You can imagine how Jefferson and Madison might have answered such a question. In their day, Americans appreciated the concept of individual rights and entertained very little of this nonsense. But there is no consensus today even on what a right is, let alone which ones free citizens have.
Years ago when the Reagan administration proposed abolishing subsidies to Amtrak, the nationalized passenger rail service, I was struck by a dissenter who phrased her objection on national television this way: "I don't know how those people in Washington expect us to get around out here. We have a right to this service."
Once when Congress voted to stop funding the printing of Playboy magazine in Braille, the American Council of the Blind filed suit in federal court, charging that the congressional action constituted censorship and denial of a basic right.
The lofty notion that individuals possess certain rights — definable, inalienable and sacred — has been cheapened beyond anything our Founders and early presidents would recognize. When those gifted thinkers asserted rights to "freedom of speech," "freedom of the press" or "freedom of assembly," they did not mean to say that one has a right to be given a microphone, a printing press, a lecture hall or a Playboy magazine at someone else's expense.
Indeed, their concept of rights did not require the initiation of force against others, or the elevation of any "want" to a lawful lien on the life or property of any other citizen. Each individual was deemed a unique and sovereign being, who required only that other citizens deal with him honestly and voluntarily or not at all. It was this notion of rights that became an important theme of America's founding documents and early presidencies. It is the only notion of rights that does not produce an unruly mob in which each person has his hands in someone else's pocket.

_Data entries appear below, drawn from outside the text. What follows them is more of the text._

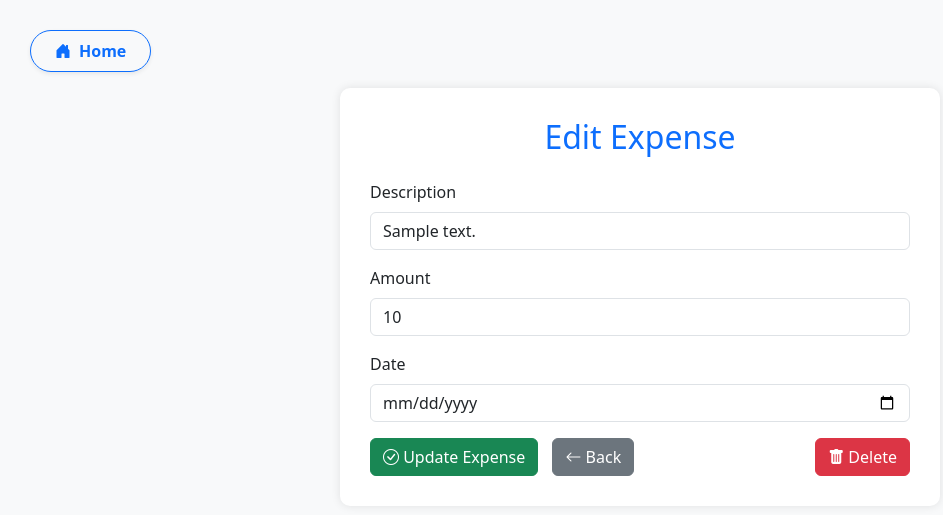
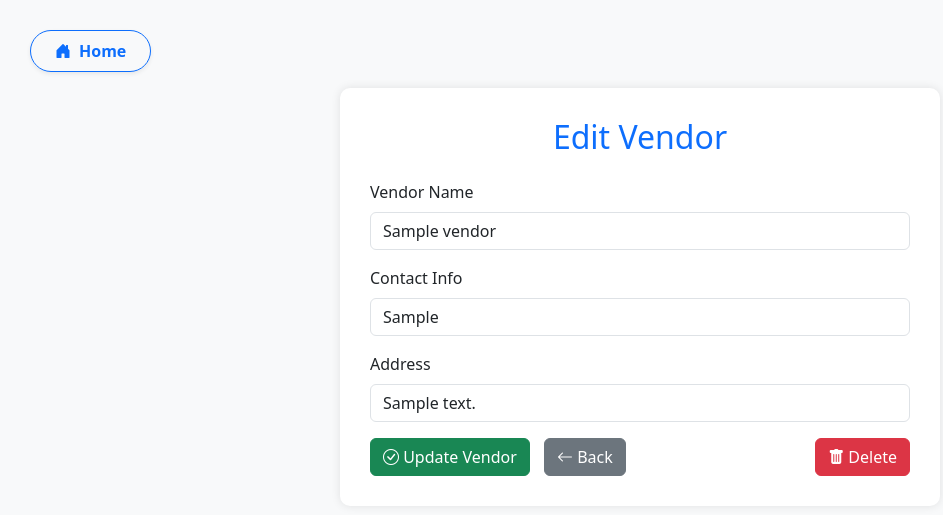
Before and after one commit to punamth/businessManagerDashboard, a PHP site: page /pages/edit_vendors.php?id=1 in a window 1280 px wide. Shown: the top 515 px of the page, without its empty margins (0-943 px from the left). Run offline with PHP 8.4, Linux system fonts and the light colour scheme; the visitor is signed in with stand-in values (Sample User, id 1); tables that the repository leaves empty or names only in its code hold one stand-in row (values such as "Sample post").

Commit message:
UI layout enhanced

```diff
--- a/pages/create_bill.php
+++ b/pages/create_bill.php
@@ -59,7 +59,7 @@ while ($row = $stockItems->fetch_assoc()) {
                 </div>
 
                 <div class="col-md-3">
-                    <input type="number" name="quantity[]" class="form-control" min="1" required>
+                    <input type="number" name="quantity[]" class="form-control quantity" min="1" required oninput="calculateTotal()">
                 </div>
 
                 <div class="col-md-3">
--- a/pages/edit_vendors.php
+++ b/pages/edit_vendors.php
@@ -1,8 +1,7 @@
 <?php
+session_start();
 include '../includes/db_connect.php';
-session_start();
 
-// Redirect to login if not logged in
 if (!isset($_SESSION['user_id'])) {
     header("Location: ../login.php");
     exit;
@@ -10,70 +9,52 @@ if (!isset($_SESSION['user_id'])) {
 
 $user_id = $_SESSION['user_id'];
 
-// Check if expense ID is provided
-if (!isset($_GET['id'])) {
-    die("Expense ID not provided.");
-}
+// Handle Update Vendor
+if ($_SERVER['REQUEST_METHOD'] === 'POST' && isset($_POST['update_vendor'])) {
+    $vendor_id = $_POST['vendor_id'];
+    $name = $_POST['name'];
+    $contact_info = $_POST['contact_info'];
+    $address = $_POST['address'];
 
-$expense_id = $_GET['id'];
-
-// Fetch existing expense data (only if owned by this user)
-$stmt = $conn->prepare("SELECT * FROM expenses WHERE expense_id = ? AND user_id = ?");
-$stmt->bind_param("ii", $expense_id, $user_id);
-$stmt->execute();
-$result = $stmt->get_result();
-
-if ($result->num_rows == 0) {
-    die("Expense not found or access denied.");
-}
-
-$expense = $result->fetch_assoc();
-$stmt->close();
-
-// Update Expense Logic
-if ($_SERVER['REQUEST_METHOD'] === 'POST' && isset($_POST['update_expense'])) {
-    $description = $_POST['description'];
-    $amount = $_POST['amount'];
-    $date = $_POST['date'];
-
-    $stmt = $conn->prepare("UPDATE expenses SET description = ?, amount = ?, date = ? WHERE expense_id = ? AND user_id = ?");
-    $stmt->bind_param("sdsii", $description, $amount, $date, $expense_id, $user_id);
-
+    $stmt = $conn->prepare("UPDATE vendors SET name = ?, contact_info = ?, address = ? WHERE vendor_id = ? AND user_id = ?");
+    $stmt->bind_param("sssii", $name, $contact_info, $address, $vendor_id, $user_id);
     if ($stmt->execute()) {
-        header('Location: expenses.php');
+        // Redirect to the same page to fetch updated data
+        header("Location: vendors.php?id=" . $vendor_id);
         exit();
     } else {
-        $error = "Error updating expense: " . $conn->error;
+        $error = "Error updating vendor: " . $conn->error;
     }
-
     $stmt->close();
 }
 
-// Handle expense deletion
-if (isset($_POST['delete_expense'])) {
-    $delete_sql = "DELETE FROM expenses WHERE expense_id = ? AND user_id = ?";
-    $stmt_delete = $conn->prepare($delete_sql);
-    $stmt_delete->bind_param("ii", $expense_id, $user_id);
+// Fetch Vendor Data
+if (isset($_GET['id'])) {
+    $vendor_id = $_GET['id'];
 
-    if ($stmt_delete->execute()) {
-        header("Location: expenses.php");
-        exit();
-    } else {
-        $error = "Error deleting expense: " . $conn->error;
+    $stmt = $conn->prepare("SELECT * FROM vendors WHERE vendor_id = ? AND user_id = ?");
+    $stmt->bind_param("ii", $vendor_id, $user_id);
+    $stmt->execute();
+    $result = $stmt->get_result();
+    $vendor = $result->fetch_assoc();
+    $stmt->close();
+
+    if (!$vendor) {
+        echo "Vendor not found.";
+        exit;
     }
-
-    $stmt_delete->close();
+} else {
+    echo "Invalid vendor ID.";
+    exit;
 }
-
-$conn->close();
 ?>
-
 <!DOCTYPE html>
 <html lang="en">
 <head>
     <meta charset="UTF-8">
+    <title>Edit Vendor</title>
     <meta name="viewport" content="width=device-width, initial-scale=1.0">
-    <title>Edit Expense</title>
+    <!-- Bootstrap CSS -->
     <link href="https://cdn.jsdelivr.net/npm/bootstrap@5.3.0/dist/css/bootstrap.min.css" rel="stylesheet">
     <link href="https://cdn.jsdelivr.net/npm/bootstrap-icons@1.10.5/font/bootstrap-icons.css" rel="stylesheet">
     <style>
@@ -91,39 +72,42 @@ $conn->close();
 </div>
 
 <div class="container">
-    <h2 class="text-center mb-4 text-primary">Edit Expense</h2>
+    <h2 class="text-center mb-4 text-primary">Edit Vendor</h2>
 
     <?php if (isset($error)): ?>
-        <div class="alert alert-danger"><?= $error ?></div>
+        <div class="alert alert-danger"><?= htmlspecialchars($error) ?></div>
     <?php endif; ?>
 
-    <form method="POST">
+    <form method="POST" action="edit_vendors.php?id=<?= $vendor['vendor_id'] ?>">
+        <input type="hidden" name="vendor_id" value="<?= $vendor['vendor_id'] ?>">
+
         <div class="mb-3">
-            <label for="description" class="form-label">Description</label>
-            <input type="text" class="form-control" name="description" value="<?= htmlspecialchars($expense['description']) ?>" required>
+            <label for="name" class="form-label">Vendor Name</label>
+            <input type="text" class="form-control" id="name" name="name" value="<?= htmlspecialchars($vendor['name']) ?>" required>
         </div>
 
         <div class="mb-3">
-            <label for="amount" class="form-label">Amount</label>
-            <input type="number" step="0.01" class="form-control" name="amount" value="<?= htmlspecialchars($expense['amount']) ?>" required>
+            <label for="contact_info" class="form-label">Contact Info</label>
+            <input type="text" class="form-control" id="contact_info" name="contact_info" value="<?= htmlspecialchars($vendor['contact_info']) ?>" required>
         </div>
 
         <div class="mb-3">
-            <label for="date" class="form-label">Date</label>
-            <input type="date" class="form-control" name="date" value="<?= htmlspecialchars($expense['date']) ?>" required>
+            <label for="address" class="form-label">Address</label>
+            <input type="text" class="form-control" id="address" name="address" value="<?= htmlspecialchars($vendor['address']) ?>" required>
         </div>
 
         <div class="d-flex justify-content-between align-items-center">
             <div>
-                <button type="submit" name="update_expense" class="btn btn-success btn-space">
-                    <i class="bi bi-check-circle"></i> Update Expense
+                <button type="submit" name="update_vendor" class="btn btn-success btn-space">
+                    <i class="bi bi-check-circle"></i> Update Vendor
                 </button>
-                <a href="expenses.php" class="btn btn-secondary">
+                <a href="vendors.php" class="btn btn-secondary">
                     <i class="bi bi-arrow-left"></i> Back
                 </a>
             </div>
-            <form method="POST" onsubmit="return confirm('Are you sure you want to delete this expense?');">
-                <button type="submit" name="delete_expense" class="btn btn-danger">
+            <form method="POST" onsubmit="return confirm('Are you sure you want to delete this vendor?');">
+                <input type="hidden" name="vendor_id" value="<?= $vendor['vendor_id'] ?>">
+                <button type="submit" name="delete_vendor" class="btn btn-danger">
                     <i class="bi bi-trash-fill"></i> Delete
                 </button>
             </form>
```
Also changed, not shown: forgot_password.php (deleted, +0 -110 lines), pages/add_stock.php (+30 -9 lines), pages/display_stock.php (+0 -25 lines), pages/edit_expenses.php (+17 -24 lines), pages/expenses.php (+9 -8 lines), pages/process_add_stock.php (+22 -7 lines), pages/vendors.php (+22 -24 lines), reset_request.php (deleted, +0 -48 lines), 1 other file.
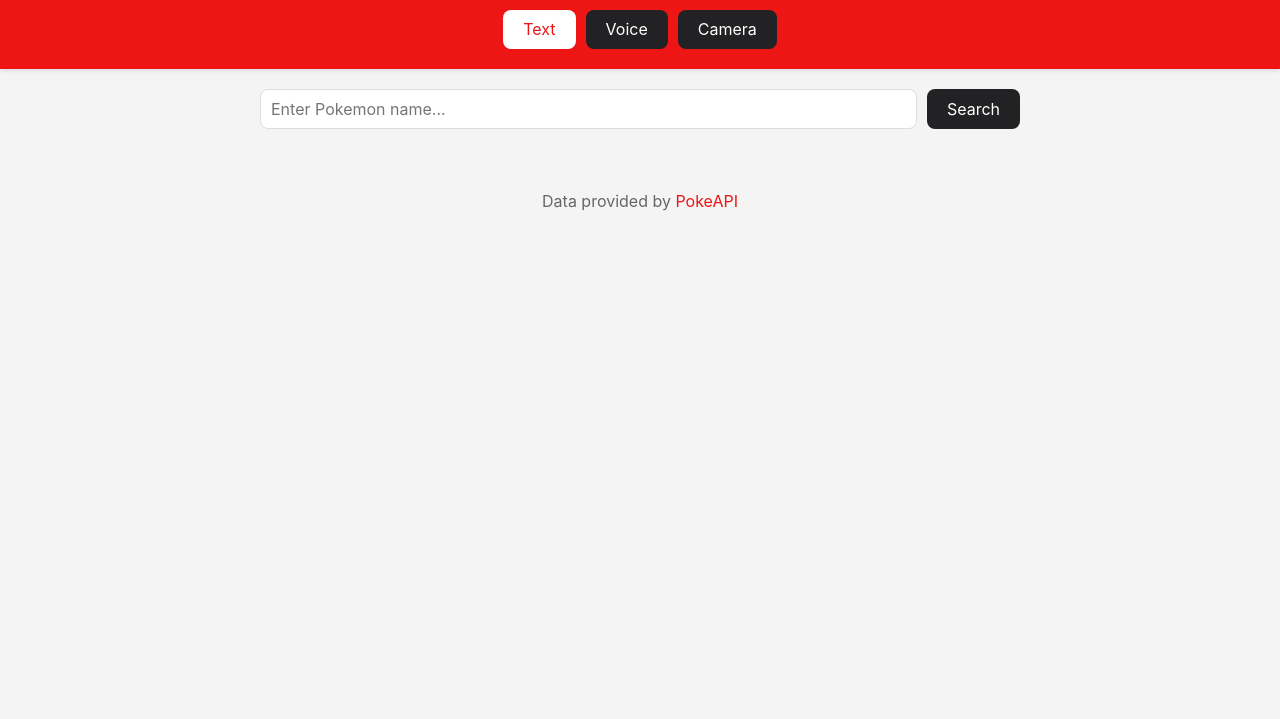
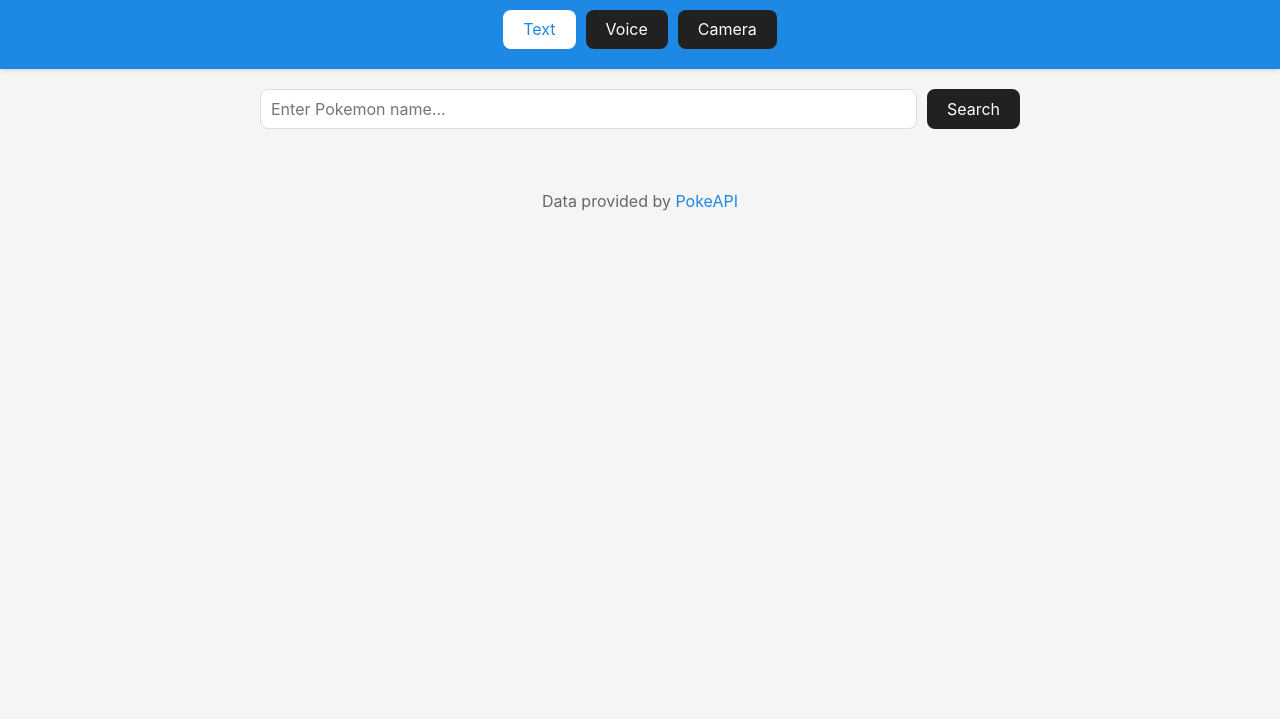
Before and after one commit to YourBr0ther/BattleDex, a plain HTML site: page index.html in a window 1280 px wide. Shown: the part 81-800 px from the top of the page. Drawn offline with Linux system fonts and the light colour scheme.

Commit message:
Update color scheme to blue, black, and white

```diff
--- a/css/style.css
+++ b/css/style.css
@@ -1,8 +1,8 @@
 :root {
-    --primary-color: #ee1515;
-    --secondary-color: #222224;
-    --background-color: #f4f4f4;
-    --text-color: #333;
+    --primary-color: #1e88e5;
+    --secondary-color: #212121;
+    --background-color: #f5f5f5;
+    --text-color: #212121;
     --border-radius: 8px;
     --spacing: 20px;
 }
@@ -49,7 +49,7 @@ button {
 }
 
 button:hover {
-    background-color: #444446;
+    background-color: #424242;
 }
 
 button.active {
@@ -103,7 +103,7 @@ main {
 }
 
 #startVoice.listening {
-    background-color: #ff4444;
+    background-color: #2196f3;
     animation: pulse 1.5s infinite;
 }
 
@@ -114,17 +114,17 @@ main {
 @keyframes pulse {
     0% {
         transform: scale(1);
-        box-shadow: 0 0 0 0 rgba(238, 21, 21, 0.7);
+        box-shadow: 0 0 0 0 rgba(33, 150, 243, 0.7);
     }
 
     70% {
         transform: scale(1.05);
-        box-shadow: 0 0 0 10px rgba(238, 21, 21, 0);
+        box-shadow: 0 0 0 10px rgba(33, 150, 243, 0);
     }
 
     100% {
         transform: scale(1);
-        box-shadow: 0 0 0 0 rgba(238, 21, 21, 0);
+        box-shadow: 0 0 0 0 rgba(33, 150, 243, 0);
     }
 }
 
--- a/index.html
+++ b/index.html
@@ -3,7 +3,7 @@
 <head>
     <meta charset="UTF-8">
     <meta name="viewport" content="width=device-width, initial-scale=1.0">
-    <meta name="theme-color" content="#ee1515">
+    <meta name="theme-color" content="#1e88e5">
     <meta name="description" content="A Pokemon identification app that helps you get information about Pokemon using camera, voice, or text search.">
     <title>BattleDex - Pokemon Battle Companion</title>
     <link rel="manifest" href="manifest.json">
```
Also changed, not shown: manifest.json.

This wisdom prompted early Americans to add a Bill of Rights to a Constitution that already contained a separation of government powers, checks and balances, and numerous "thou-shalt-nots" directed at government itself. They knew — unlike tens of millions of Americans today — that a government that lacks narrow rules and strict boundaries, that robs Peter to pay Paul, that confuses rights with wants, will yield financial ruin at best and political tyranny at worst.
Jefferson, Madison and almost all of the succeeding 20 presidents of the 19th century were constrained by this view of the federal government, and most of them were happy to comply with it. When doing so, they were faithful to their charge. They were true poverty fighters, because they knew that if liberty were not preserved, poverty would be the least of our troubles. They had read the rule book, and they knew the importance of following the rules.